PROMPT: Leave every picture out and return the rest of the listing verbatim.

RECORD EXTRACTS:
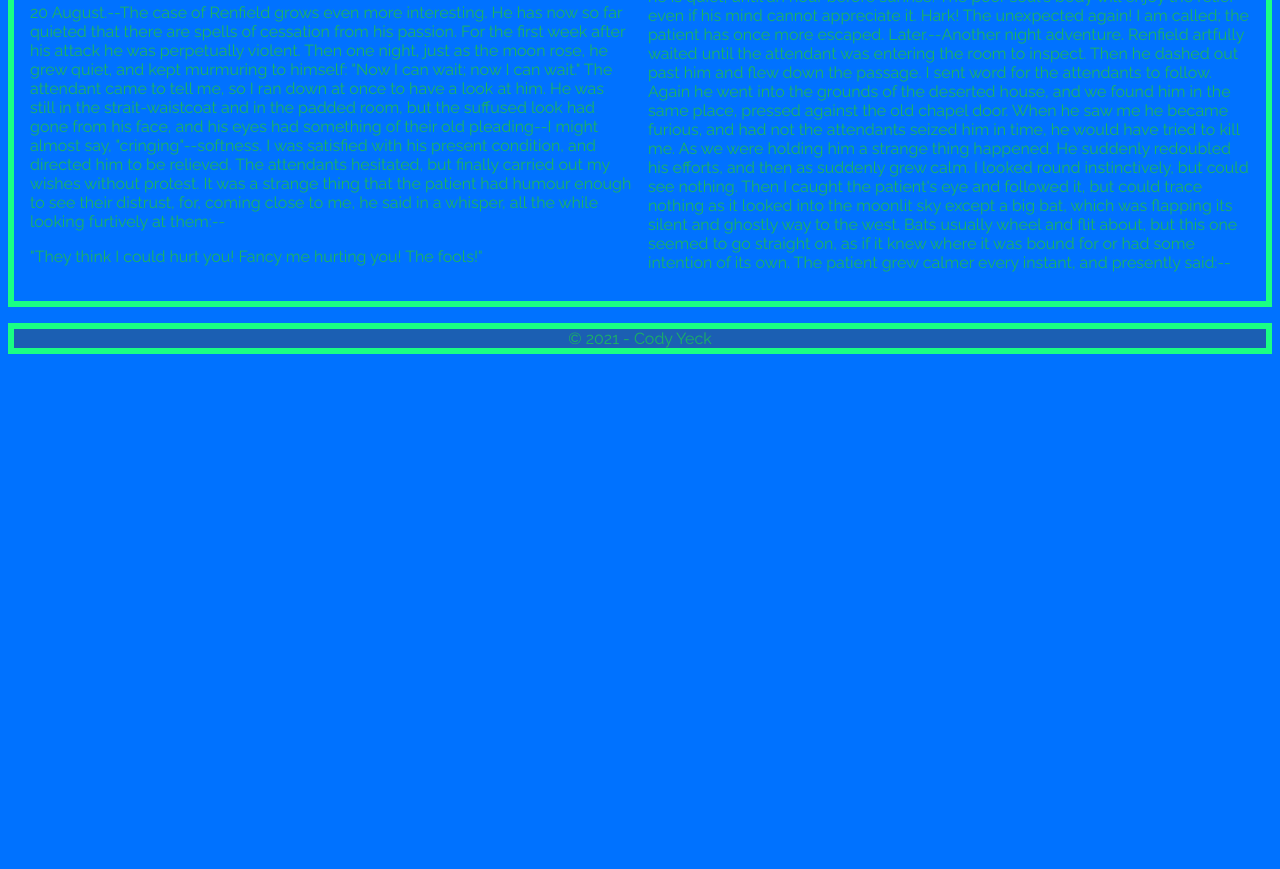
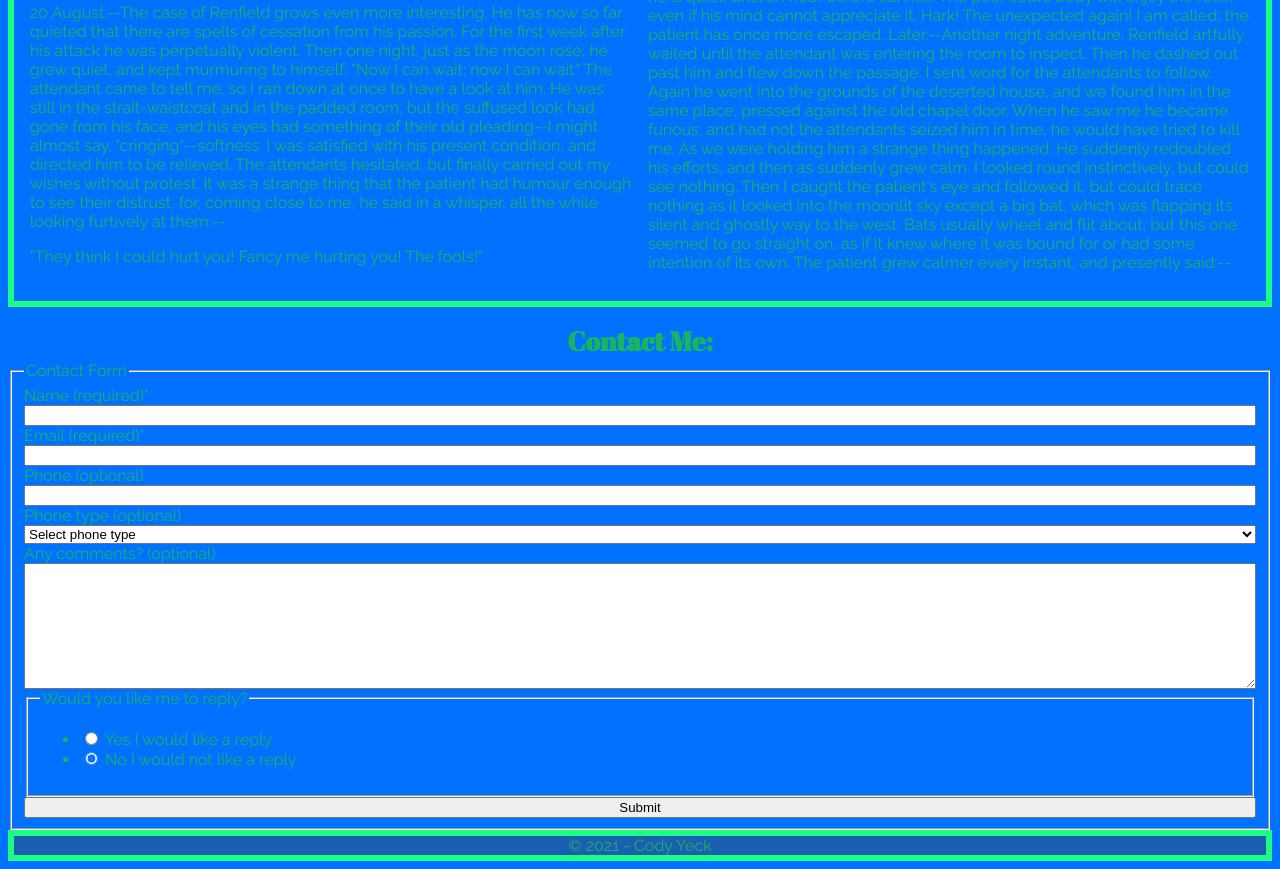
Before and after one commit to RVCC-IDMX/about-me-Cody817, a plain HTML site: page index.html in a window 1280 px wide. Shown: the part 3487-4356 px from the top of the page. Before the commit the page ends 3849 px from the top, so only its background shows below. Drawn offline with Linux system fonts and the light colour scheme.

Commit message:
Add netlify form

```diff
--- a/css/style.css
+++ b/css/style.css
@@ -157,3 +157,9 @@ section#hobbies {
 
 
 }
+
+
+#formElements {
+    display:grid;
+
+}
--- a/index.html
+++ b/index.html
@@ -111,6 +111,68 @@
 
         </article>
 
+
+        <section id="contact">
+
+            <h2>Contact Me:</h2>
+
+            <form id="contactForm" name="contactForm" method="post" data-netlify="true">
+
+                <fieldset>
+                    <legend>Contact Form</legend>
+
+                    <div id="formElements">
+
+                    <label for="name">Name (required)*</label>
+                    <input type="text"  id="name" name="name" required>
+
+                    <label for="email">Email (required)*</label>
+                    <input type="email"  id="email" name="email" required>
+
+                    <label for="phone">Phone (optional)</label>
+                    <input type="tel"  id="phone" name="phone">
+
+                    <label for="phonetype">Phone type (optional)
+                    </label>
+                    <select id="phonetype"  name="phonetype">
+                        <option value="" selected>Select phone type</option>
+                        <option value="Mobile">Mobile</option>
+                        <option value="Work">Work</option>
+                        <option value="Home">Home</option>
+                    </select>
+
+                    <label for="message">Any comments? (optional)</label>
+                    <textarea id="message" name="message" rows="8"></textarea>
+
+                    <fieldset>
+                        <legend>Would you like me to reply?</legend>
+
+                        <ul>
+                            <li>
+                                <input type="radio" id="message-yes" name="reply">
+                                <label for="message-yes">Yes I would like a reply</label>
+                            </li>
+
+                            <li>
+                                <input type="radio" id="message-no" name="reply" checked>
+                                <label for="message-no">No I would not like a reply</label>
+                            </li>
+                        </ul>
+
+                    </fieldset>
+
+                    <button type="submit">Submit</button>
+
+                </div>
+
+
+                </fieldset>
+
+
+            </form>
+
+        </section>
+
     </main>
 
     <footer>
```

TASK RESULT:
Before and after one commit to RVCC-IDMX/about-me-Cody817, a plain HTML site: page index.html in a window 1280 px wide. Shown: the part 3487-4356 px from the top of the page. Before the commit the page ends 3849 px from the top, so only its background shows below. Drawn offline with Linux system fonts and the light colour scheme.

Commit message:
Add netlify form

```diff
--- a/css/style.css
+++ b/css/style.css
@@ -157,3 +157,9 @@ section#hobbies {
 
 
 }
+
+
+#formElements {
+    display:grid;
+
+}
--- a/index.html
+++ b/index.html
@@ -111,6 +111,68 @@
 
         </article>
 
+
+        <section id="contact">
+
+            <h2>Contact Me:</h2>
+
+            <form id="contactForm" name="contactForm" method="post" data-netlify="true">
+
+                <fieldset>
+                    <legend>Contact Form</legend>
+
+                    <div id="formElements">
+
+                    <label for="name">Name (required)*</label>
+                    <input type="text"  id="name" name="name" required>
+
+                    <label for="email">Email (required)*</label>
+                    <input type="email"  id="email" name="email" required>
+
+                    <label for="phone">Phone (optional)</label>
+                    <input type="tel"  id="phone" name="phone">
+
+                    <label for="phonetype">Phone type (optional)
+                    </label>
+                    <select id="phonetype"  name="phonetype">
+                        <option value="" selected>Select phone type</option>
+                        <option value="Mobile">Mobile</option>
+                        <option value="Work">Work</option>
+                        <option value="Home">Home</option>
+                    </select>
+
+                    <label for="message">Any comments? (optional)</label>
+                    <textarea id="message" name="message" rows="8"></textarea>
+
+                    <fieldset>
+                        <legend>Would you like me to reply?</legend>
+
+                        <ul>
+                            <li>
+                                <input type="radio" id="message-yes" name="reply">
+                                <label for="message-yes">Yes I would like a reply</label>
+                            </li>
+
+                            <li>
+                                <input type="radio" id="message-no" name="reply" checked>
+                                <label for="message-no">No I would not like a reply</label>
+                            </li>
+                        </ul>
+
+                    </fieldset>
+
+                    <button type="submit">Submit</button>
+
+                </div>
+
+
+                </fieldset>
+
+
+            </form>
+
+        </section>
+
     </main>
 
     <footer>
```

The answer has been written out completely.